• [What is being asked] Copy each line below that has "bottom".

(Change listing data)
+ + +
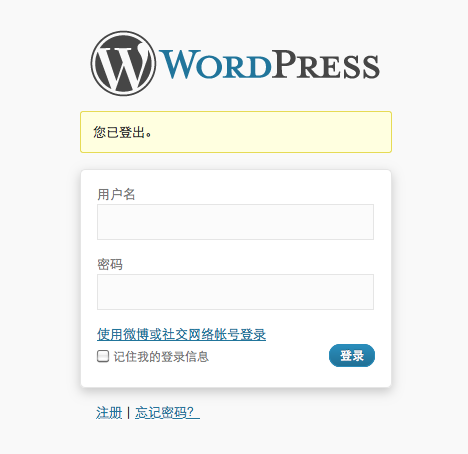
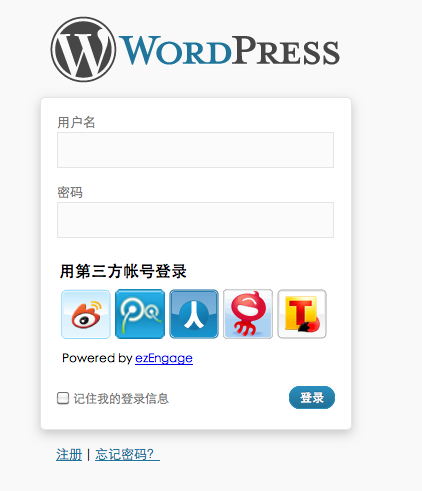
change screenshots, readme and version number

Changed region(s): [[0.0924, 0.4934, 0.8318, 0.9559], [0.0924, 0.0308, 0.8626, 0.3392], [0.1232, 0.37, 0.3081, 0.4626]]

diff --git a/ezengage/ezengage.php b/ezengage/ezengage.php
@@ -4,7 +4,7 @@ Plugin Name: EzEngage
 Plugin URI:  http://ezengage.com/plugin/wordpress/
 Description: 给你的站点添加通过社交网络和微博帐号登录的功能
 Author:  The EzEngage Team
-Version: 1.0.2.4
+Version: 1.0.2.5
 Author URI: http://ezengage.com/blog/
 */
+ + +
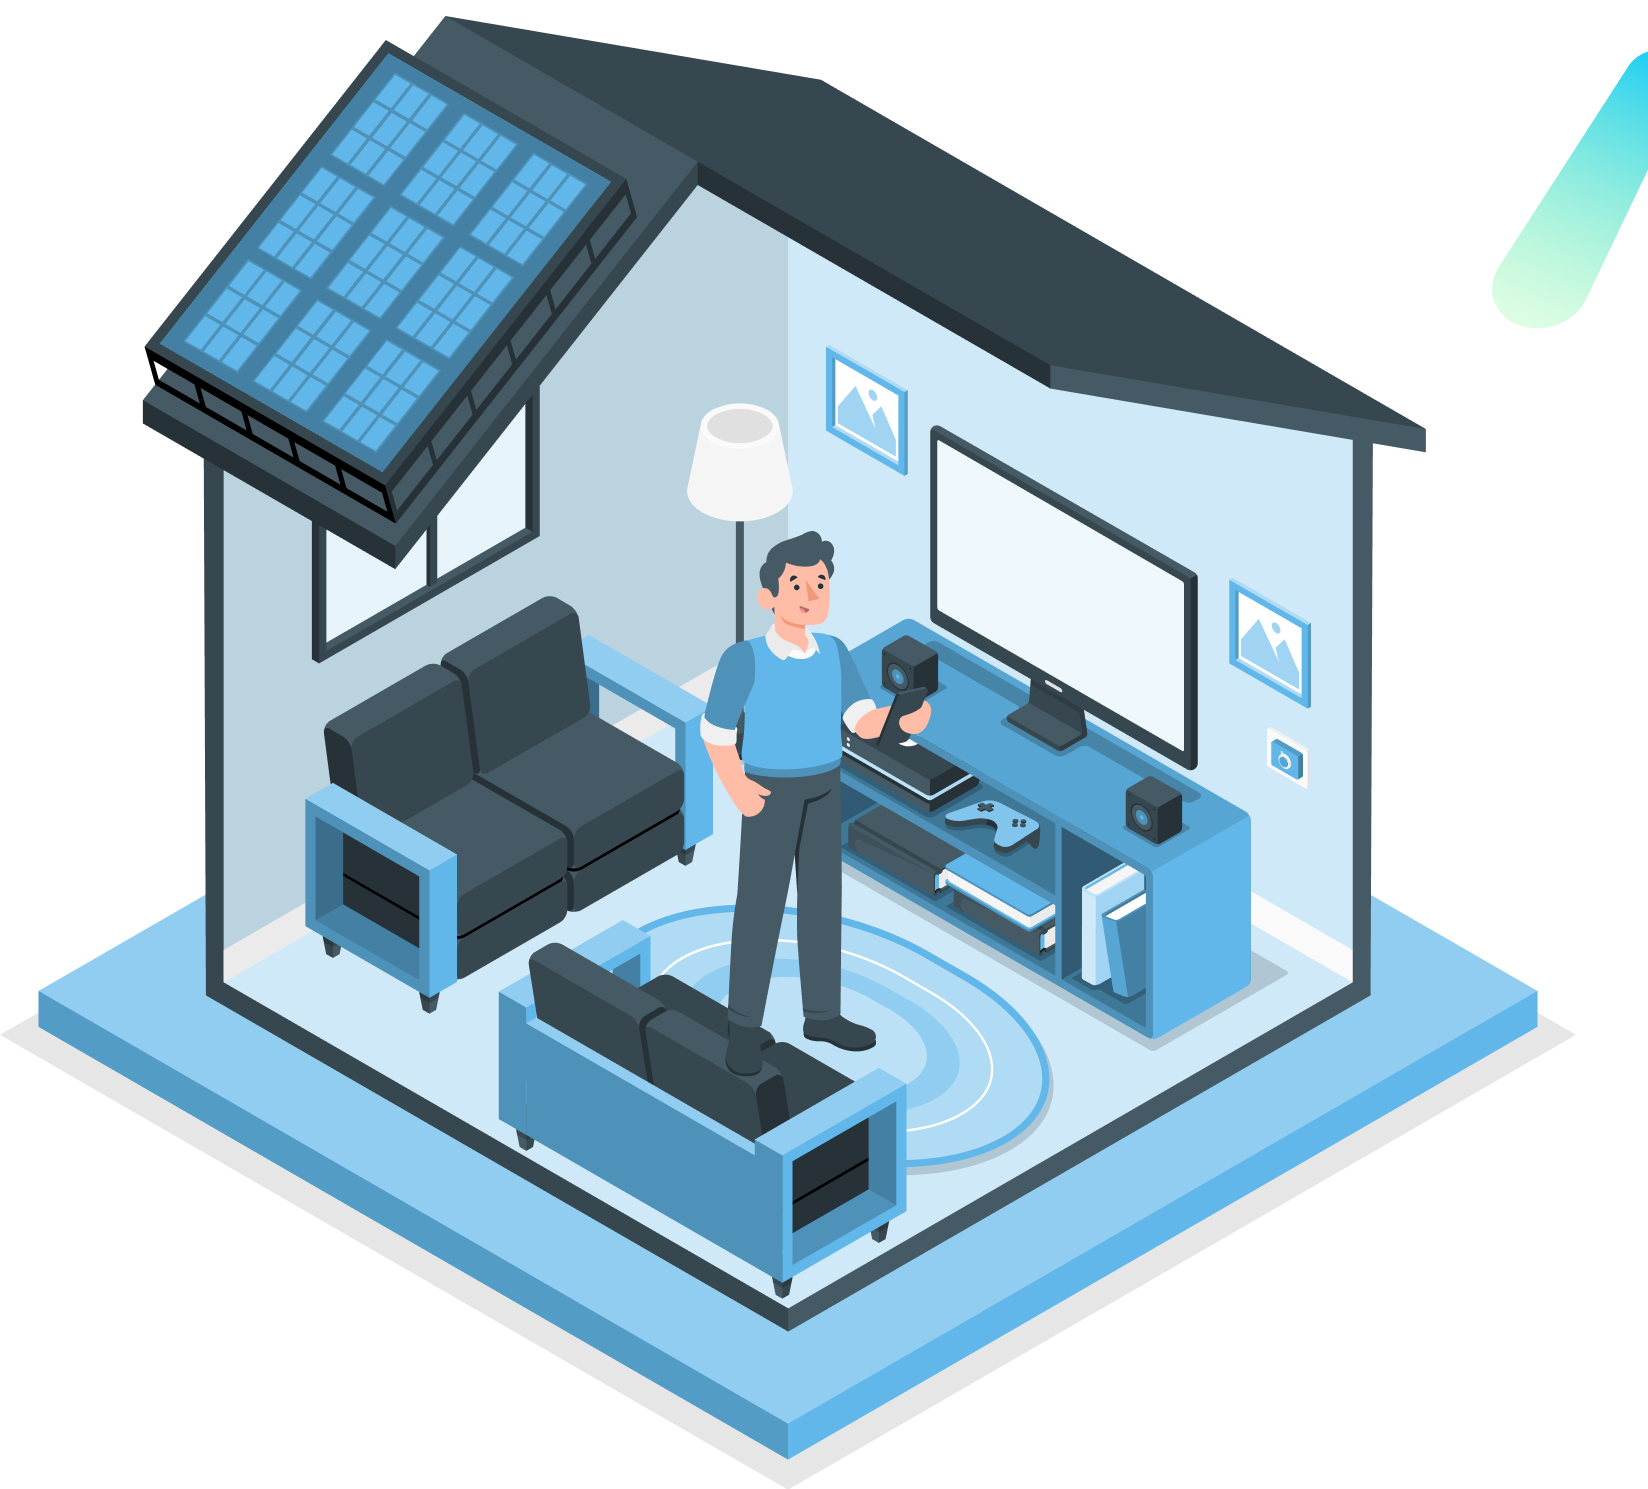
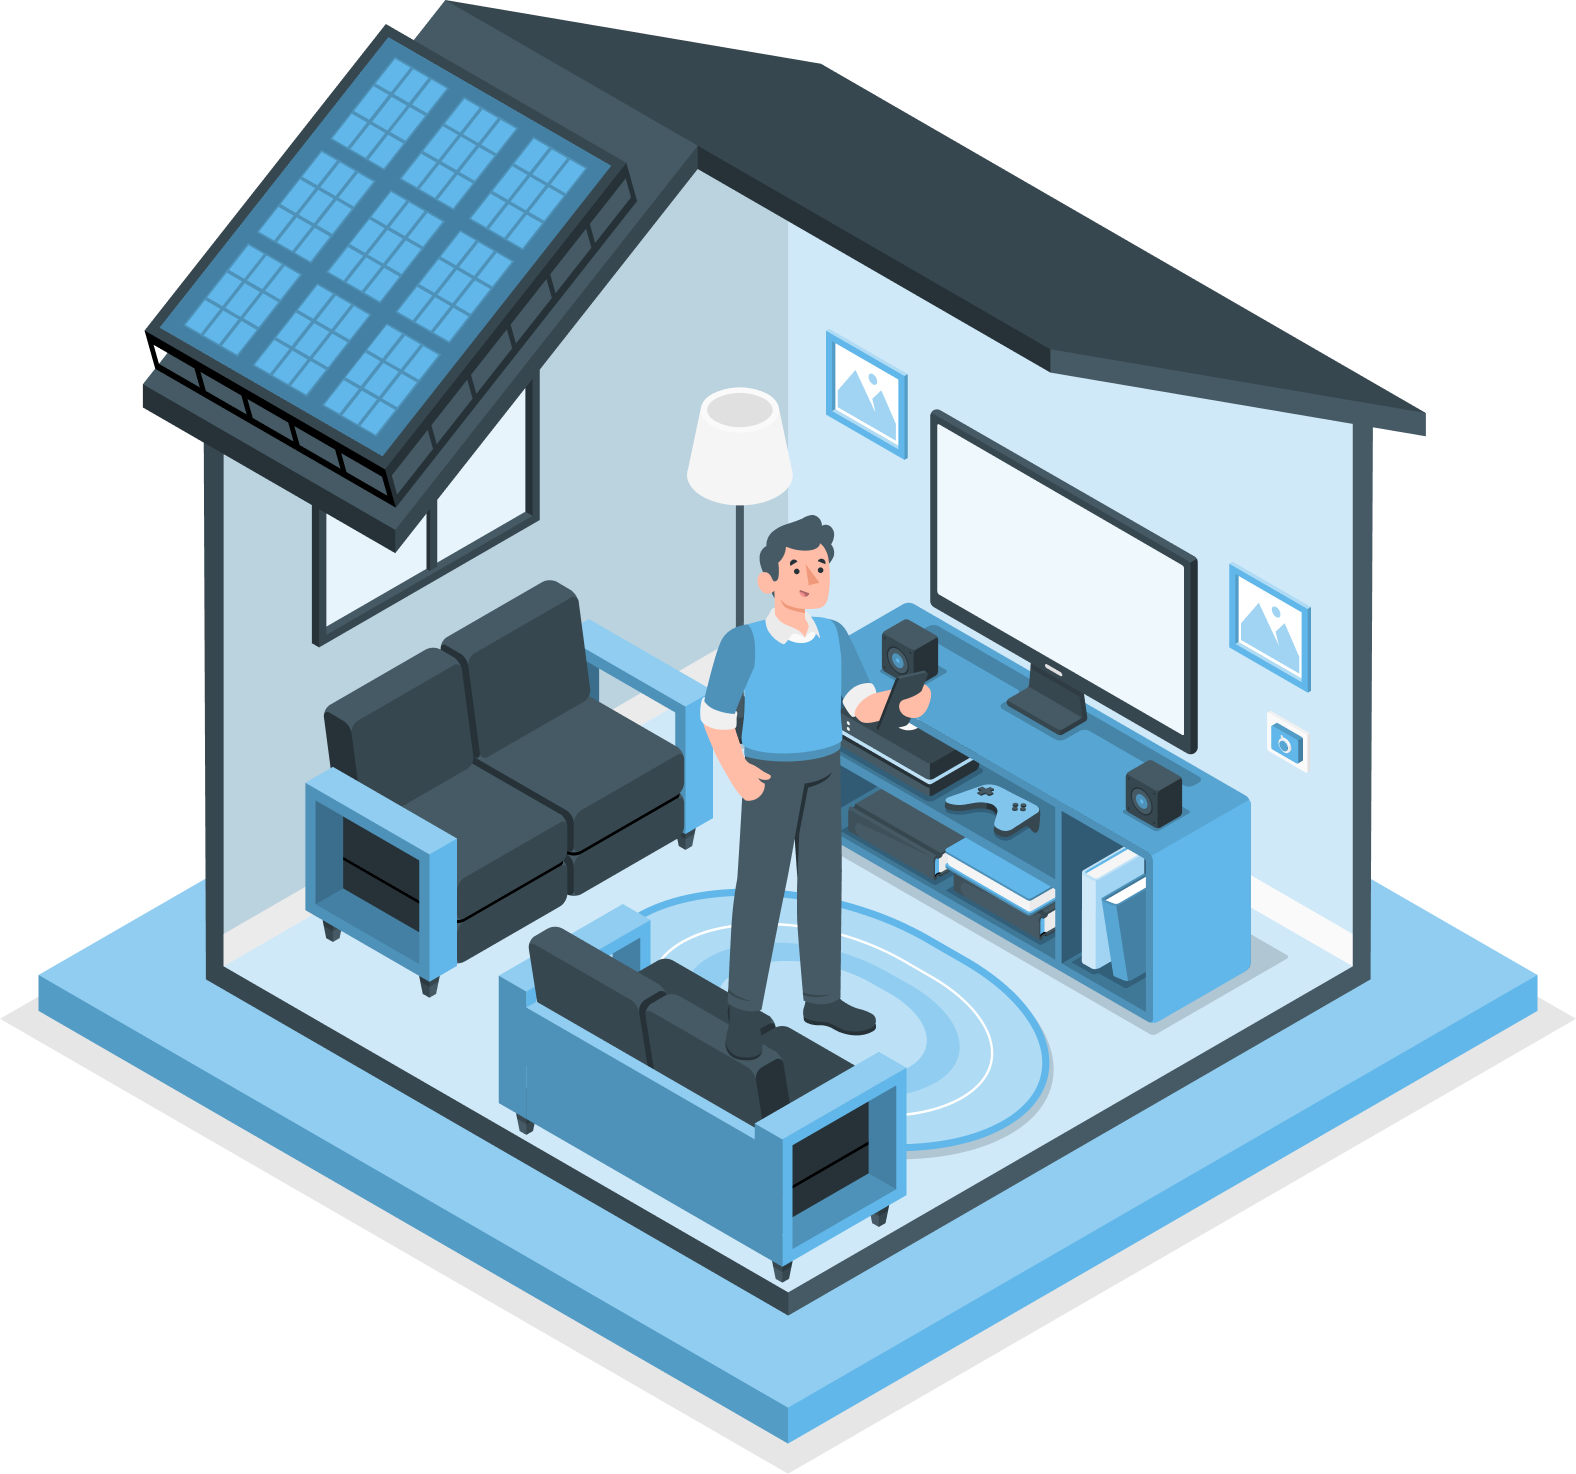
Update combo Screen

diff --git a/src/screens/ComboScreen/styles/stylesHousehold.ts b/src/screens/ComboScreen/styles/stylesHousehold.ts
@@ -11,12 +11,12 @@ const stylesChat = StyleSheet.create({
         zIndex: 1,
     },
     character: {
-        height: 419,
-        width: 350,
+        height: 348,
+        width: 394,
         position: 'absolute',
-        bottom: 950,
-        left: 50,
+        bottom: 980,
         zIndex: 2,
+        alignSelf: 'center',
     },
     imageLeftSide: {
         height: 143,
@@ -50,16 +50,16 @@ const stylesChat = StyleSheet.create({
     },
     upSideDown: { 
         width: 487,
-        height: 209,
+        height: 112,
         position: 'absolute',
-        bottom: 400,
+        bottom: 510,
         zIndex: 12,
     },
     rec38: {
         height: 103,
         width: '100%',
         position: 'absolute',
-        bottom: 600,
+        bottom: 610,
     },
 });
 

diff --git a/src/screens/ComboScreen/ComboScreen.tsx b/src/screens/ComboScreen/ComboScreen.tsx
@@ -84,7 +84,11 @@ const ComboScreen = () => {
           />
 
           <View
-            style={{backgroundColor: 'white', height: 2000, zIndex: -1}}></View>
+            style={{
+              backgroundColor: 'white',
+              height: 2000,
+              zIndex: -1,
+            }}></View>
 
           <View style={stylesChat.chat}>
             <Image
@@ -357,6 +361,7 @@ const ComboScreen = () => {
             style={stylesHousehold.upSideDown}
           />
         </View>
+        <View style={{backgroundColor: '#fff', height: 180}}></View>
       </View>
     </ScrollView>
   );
+ + +
• [Solved exercise]
-        bottom: 950,
+        bottom: 980,
-        bottom: 400,
+        bottom: 510,
-        bottom: 600,
+        bottom: 610,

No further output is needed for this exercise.